When asked, the pentecostalists rated the one they were told was a healer as the most charismatic, and the person they thought was non-religious as much less charismatic (see the graph). For the non-believers, there was a slight trend in the same direction, but it was small and insignificant. Basically, they weren’t taken in by the deception.
But the pentecostalists were. Just telling a pentecostalists that someone has healing powers makes them think that they are highly charismatic. What’s more, they didn’t feel God’s presence in the prayers read by the person they were told was a non-Christian.
Did you catch the significance of that? A simple meme triggered a total change in the perception of reality! And why? Simply put, the part of their brain responsible for ‘executive function’ — that is, rational thought — shut down. This is powerful empirical evidence that the power of religion is not simply the power of group dynamics or cultural conformity. It is also the power of specific memes to change the way followers think.
To be fair, I’m not just talking about religion here. The same kind of thing happens to patients undergoing hypnosis, as well as stage hypnosis. More disturbingly, it’s what happened during the Milgram experiments as well. I say this to head off any criticism that I’m singling religion out as a unique causal bug-a-boo. Clearly, that’s not the case. But religious belief is the major driving force in the worldview of millions of Americans.
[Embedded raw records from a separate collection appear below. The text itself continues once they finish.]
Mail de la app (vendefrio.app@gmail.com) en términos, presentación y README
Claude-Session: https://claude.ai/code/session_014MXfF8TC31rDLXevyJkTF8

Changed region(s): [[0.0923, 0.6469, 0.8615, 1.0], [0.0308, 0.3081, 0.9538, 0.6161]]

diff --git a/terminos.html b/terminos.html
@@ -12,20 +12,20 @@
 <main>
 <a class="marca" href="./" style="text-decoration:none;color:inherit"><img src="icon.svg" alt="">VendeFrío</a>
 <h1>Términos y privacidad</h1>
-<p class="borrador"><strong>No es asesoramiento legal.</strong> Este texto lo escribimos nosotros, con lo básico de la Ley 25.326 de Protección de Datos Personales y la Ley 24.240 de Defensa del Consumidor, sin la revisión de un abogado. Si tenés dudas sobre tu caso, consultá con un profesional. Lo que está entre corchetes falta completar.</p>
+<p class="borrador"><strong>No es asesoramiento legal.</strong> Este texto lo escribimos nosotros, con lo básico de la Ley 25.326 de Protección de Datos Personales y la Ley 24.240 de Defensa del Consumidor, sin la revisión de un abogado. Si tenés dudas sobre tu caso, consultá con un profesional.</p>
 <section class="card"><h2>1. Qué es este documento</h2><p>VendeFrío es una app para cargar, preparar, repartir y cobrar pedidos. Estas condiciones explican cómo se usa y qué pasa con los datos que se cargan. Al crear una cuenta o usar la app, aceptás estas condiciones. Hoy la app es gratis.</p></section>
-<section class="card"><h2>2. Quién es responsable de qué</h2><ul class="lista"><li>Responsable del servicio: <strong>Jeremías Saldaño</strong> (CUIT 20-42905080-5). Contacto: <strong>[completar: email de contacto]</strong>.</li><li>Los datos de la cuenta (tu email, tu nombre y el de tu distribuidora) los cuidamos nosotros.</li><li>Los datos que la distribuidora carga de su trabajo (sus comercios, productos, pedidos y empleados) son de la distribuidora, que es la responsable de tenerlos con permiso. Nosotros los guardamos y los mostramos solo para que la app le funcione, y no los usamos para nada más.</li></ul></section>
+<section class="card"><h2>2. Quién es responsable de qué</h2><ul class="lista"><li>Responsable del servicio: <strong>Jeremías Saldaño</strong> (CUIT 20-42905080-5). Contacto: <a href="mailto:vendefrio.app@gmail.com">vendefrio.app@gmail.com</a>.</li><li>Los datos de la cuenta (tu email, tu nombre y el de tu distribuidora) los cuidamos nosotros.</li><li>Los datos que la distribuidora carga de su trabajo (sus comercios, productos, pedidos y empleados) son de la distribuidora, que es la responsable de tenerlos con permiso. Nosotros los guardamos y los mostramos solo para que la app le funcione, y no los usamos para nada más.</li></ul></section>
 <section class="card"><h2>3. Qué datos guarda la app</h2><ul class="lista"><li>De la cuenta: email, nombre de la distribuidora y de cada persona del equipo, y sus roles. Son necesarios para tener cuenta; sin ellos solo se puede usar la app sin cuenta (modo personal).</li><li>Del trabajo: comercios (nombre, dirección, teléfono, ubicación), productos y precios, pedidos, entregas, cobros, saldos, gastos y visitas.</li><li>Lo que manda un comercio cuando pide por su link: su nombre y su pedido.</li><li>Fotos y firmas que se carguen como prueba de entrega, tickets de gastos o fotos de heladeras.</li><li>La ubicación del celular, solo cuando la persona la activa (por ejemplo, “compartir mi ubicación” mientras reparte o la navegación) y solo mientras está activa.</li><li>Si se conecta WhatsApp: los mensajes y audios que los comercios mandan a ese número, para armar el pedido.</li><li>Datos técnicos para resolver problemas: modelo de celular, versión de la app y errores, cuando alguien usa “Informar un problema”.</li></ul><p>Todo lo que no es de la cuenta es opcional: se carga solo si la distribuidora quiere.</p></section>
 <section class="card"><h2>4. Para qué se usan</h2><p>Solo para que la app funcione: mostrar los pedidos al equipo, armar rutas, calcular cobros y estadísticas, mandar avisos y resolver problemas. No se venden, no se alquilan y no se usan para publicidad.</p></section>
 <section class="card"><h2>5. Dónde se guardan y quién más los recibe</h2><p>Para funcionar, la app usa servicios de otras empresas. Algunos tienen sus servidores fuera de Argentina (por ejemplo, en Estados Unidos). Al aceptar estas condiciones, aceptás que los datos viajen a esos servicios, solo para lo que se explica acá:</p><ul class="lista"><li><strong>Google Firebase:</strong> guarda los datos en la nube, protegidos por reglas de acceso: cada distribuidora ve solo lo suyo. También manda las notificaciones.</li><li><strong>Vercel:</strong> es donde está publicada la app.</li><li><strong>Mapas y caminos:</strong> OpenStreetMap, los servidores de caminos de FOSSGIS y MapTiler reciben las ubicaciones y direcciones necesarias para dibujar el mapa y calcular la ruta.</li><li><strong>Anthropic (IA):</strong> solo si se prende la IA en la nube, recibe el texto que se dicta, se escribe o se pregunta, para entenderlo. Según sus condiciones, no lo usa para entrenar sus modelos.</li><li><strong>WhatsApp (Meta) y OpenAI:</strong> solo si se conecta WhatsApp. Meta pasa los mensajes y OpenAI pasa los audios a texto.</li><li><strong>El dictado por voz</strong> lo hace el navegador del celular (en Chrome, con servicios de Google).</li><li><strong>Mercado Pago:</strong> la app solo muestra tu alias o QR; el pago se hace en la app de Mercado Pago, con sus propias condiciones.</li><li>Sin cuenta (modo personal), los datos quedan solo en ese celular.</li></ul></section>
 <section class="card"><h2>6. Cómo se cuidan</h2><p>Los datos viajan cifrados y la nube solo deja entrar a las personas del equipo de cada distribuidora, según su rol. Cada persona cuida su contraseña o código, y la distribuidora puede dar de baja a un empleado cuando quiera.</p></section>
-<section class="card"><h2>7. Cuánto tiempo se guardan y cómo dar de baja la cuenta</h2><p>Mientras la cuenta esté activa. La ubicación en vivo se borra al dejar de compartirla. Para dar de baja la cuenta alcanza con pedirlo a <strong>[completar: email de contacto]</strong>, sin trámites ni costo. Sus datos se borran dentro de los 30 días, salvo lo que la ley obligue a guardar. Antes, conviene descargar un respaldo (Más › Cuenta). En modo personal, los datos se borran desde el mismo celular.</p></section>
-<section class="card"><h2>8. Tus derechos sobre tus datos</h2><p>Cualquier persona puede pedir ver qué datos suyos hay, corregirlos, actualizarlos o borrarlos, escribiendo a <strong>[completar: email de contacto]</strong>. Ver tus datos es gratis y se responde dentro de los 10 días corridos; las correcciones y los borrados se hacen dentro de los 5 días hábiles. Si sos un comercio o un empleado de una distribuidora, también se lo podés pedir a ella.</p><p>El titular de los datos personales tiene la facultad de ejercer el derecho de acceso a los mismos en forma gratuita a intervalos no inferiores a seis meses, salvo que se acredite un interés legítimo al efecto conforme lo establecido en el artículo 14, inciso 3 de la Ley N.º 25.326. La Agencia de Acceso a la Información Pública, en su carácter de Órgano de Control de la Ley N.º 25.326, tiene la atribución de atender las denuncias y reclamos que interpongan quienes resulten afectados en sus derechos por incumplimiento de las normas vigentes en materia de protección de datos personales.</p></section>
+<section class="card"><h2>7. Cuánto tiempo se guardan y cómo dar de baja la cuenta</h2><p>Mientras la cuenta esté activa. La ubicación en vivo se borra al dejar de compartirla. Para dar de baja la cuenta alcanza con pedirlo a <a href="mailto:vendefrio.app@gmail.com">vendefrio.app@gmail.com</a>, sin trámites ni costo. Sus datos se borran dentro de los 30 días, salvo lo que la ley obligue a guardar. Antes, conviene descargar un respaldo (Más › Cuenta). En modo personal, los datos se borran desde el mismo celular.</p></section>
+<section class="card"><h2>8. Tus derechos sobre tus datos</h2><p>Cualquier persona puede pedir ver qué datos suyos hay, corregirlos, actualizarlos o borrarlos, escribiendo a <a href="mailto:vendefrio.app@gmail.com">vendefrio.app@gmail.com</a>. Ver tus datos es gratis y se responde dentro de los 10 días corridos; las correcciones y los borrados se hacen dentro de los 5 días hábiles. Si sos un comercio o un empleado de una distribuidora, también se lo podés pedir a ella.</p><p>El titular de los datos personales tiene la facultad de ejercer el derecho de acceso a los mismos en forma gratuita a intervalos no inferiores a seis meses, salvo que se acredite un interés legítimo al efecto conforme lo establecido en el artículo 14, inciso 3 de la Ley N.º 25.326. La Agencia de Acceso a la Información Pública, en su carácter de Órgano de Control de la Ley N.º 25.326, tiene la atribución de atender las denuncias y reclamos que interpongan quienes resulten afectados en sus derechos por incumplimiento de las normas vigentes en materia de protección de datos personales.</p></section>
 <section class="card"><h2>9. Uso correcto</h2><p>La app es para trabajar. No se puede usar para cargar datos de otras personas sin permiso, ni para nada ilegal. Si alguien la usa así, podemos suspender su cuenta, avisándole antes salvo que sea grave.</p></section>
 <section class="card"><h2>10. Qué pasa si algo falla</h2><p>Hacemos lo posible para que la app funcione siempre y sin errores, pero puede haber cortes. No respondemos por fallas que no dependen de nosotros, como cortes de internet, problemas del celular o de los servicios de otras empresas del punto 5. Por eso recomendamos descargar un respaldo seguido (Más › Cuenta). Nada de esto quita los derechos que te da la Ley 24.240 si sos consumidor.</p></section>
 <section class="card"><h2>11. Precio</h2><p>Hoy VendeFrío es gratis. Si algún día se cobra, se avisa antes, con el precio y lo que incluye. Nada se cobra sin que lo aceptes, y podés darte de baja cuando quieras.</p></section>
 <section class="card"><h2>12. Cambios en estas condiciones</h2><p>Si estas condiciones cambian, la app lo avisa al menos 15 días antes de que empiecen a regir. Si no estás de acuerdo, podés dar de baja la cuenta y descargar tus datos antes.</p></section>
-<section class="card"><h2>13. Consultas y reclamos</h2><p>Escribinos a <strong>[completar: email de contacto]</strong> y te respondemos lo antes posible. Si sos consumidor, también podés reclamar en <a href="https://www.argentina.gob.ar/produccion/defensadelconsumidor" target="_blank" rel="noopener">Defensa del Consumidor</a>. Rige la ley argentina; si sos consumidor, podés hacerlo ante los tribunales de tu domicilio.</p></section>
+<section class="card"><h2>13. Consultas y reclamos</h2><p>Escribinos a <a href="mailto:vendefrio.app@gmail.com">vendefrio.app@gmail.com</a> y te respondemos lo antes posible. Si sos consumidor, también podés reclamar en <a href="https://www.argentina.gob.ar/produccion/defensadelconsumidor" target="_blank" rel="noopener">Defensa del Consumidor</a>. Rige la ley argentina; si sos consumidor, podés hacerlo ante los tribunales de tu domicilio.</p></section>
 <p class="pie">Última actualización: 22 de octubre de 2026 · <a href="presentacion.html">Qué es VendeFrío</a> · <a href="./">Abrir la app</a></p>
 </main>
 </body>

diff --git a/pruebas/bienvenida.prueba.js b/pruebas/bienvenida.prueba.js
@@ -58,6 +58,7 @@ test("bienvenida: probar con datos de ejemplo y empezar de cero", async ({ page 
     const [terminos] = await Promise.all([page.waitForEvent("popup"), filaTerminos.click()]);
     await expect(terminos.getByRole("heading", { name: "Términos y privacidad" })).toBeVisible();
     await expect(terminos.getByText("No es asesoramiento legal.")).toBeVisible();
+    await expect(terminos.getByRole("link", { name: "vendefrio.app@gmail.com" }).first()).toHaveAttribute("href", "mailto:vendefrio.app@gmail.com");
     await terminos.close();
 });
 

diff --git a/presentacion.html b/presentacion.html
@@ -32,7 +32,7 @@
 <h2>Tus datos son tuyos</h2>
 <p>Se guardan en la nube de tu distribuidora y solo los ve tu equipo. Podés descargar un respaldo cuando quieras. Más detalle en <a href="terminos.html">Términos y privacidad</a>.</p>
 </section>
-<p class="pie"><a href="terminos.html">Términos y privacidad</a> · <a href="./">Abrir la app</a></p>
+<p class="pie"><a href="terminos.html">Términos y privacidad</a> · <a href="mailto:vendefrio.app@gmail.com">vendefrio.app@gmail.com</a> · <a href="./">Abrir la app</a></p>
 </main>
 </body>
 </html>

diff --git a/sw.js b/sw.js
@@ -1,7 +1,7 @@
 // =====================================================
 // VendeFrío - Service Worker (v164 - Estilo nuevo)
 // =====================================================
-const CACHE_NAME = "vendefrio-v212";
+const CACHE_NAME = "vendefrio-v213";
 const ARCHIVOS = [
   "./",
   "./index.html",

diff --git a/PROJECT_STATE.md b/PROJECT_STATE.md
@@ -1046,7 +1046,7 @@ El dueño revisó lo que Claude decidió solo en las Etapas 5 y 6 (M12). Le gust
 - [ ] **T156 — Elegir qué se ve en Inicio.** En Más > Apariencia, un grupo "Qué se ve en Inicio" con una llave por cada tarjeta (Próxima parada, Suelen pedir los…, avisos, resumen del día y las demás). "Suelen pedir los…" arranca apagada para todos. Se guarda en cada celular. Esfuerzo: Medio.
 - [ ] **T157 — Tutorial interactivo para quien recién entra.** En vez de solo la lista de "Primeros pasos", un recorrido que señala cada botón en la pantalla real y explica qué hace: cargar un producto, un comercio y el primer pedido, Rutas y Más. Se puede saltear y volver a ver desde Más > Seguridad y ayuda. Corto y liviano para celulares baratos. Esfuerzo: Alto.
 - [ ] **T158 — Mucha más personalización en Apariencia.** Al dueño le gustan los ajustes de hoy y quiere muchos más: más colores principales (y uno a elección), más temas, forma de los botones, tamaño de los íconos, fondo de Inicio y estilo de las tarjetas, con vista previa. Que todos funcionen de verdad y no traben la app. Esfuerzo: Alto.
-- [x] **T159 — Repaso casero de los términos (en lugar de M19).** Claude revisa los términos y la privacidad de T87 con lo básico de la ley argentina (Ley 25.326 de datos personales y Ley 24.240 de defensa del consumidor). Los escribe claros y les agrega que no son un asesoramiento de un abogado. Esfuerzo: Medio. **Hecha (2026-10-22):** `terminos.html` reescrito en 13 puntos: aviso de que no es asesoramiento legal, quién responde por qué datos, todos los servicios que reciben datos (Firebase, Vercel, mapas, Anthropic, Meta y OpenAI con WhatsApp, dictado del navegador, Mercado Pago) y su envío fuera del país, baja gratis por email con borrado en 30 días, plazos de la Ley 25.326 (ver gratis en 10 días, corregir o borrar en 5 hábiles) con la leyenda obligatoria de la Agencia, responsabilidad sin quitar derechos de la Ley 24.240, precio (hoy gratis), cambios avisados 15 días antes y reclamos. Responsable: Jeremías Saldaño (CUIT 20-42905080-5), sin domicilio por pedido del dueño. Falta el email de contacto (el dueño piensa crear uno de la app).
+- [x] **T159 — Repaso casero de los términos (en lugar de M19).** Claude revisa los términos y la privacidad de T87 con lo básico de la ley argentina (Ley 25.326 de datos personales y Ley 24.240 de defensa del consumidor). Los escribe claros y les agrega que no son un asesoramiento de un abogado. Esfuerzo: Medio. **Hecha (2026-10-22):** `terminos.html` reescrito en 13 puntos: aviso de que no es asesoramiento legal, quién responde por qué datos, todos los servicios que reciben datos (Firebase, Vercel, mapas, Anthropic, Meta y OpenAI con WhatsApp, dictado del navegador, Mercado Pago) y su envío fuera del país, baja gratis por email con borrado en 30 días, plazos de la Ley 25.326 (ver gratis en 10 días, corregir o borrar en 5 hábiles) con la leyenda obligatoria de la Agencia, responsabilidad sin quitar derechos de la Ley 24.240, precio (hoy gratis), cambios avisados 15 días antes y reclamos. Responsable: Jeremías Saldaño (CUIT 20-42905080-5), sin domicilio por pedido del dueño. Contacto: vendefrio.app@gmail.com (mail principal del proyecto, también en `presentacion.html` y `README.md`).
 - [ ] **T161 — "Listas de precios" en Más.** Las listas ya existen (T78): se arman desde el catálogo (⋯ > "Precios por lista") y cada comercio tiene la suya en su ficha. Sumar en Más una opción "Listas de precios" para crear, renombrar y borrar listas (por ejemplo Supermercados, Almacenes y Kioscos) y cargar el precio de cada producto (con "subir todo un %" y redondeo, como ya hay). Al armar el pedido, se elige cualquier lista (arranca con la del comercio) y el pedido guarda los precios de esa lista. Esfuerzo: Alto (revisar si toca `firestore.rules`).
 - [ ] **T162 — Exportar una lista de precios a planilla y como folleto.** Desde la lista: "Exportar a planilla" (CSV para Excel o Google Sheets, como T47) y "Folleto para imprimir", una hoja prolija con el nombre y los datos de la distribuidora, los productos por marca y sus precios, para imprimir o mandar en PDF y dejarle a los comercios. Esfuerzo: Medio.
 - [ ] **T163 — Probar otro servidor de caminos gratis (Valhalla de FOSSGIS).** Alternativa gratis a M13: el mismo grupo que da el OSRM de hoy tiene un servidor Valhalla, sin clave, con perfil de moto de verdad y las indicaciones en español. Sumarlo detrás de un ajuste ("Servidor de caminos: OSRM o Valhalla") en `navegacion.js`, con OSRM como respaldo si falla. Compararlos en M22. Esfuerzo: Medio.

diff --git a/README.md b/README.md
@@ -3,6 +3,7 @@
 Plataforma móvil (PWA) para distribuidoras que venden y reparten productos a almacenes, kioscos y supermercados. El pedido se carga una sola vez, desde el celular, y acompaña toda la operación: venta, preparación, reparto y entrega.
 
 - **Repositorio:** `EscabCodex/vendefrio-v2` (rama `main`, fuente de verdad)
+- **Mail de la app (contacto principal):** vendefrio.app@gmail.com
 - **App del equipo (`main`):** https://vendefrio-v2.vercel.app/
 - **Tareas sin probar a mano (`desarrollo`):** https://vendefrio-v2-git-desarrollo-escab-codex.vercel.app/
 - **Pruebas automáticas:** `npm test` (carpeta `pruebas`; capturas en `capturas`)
This experiment shows just how dangerous and powerful the memes themselves are. When a group of people believes in magic, just telling them that Joe Schmoe can perform magic is enough to sway the group’s opinions to those of Joe Schmoe. (It’s no mystery that people’s opinions are easily swayed by those they perceive as charismatic. It’s been proven over and over.)
It is important that we atheists not get a big head about this, though. Non-believers apparently have the same kind of susceptibility, as evidenced by hypnotherapy, experiments in authority, and the numerous non-Christians who happen to believe in things like homeopathy, alien abductions, and vast worldwide conspiracies. However, I think it’s also worth noting that homeopathy, alien abduction, and conspiracy belief all put together don’t equal a tenth of the group credulity exhibited by the religious. That’s not a small point.
People who are skeptical by nature are almost by definition not prone to trusting what they are told. This is the nature of skepticism, and skepticism is the gateway to atheism. It seems that since there is so much compelling (and now empirically verified) evidence that non-skepticism leads to greatly enhanced displays of group-think and herd mentality, we have almost a prima facie case for asserting that regardless of anything else, it’s better for everybody when everybody is skeptical.
Furthermore, it’s important to note that the atheists in the study were not swayed by the information they were given. This is also powerful stuff. This study demonstrated rather clearly that being a non-believer is proof against being taken in by religious propaganda. We can extend that thinking easily and say that people who are committed to the scientific method — which is skeptical by nature — will tend to be relatively immune to any propaganda they are fed. Not totally immune, of course. We’re all gullible in some ways, and we all have our pet theories which appeal to us strongly. However, this is damning evidence against the moral permissibility of peddling religion. Giving 80% of the population a meme which can be used to collectively turn their brains off?
Seems like a bad thing to me.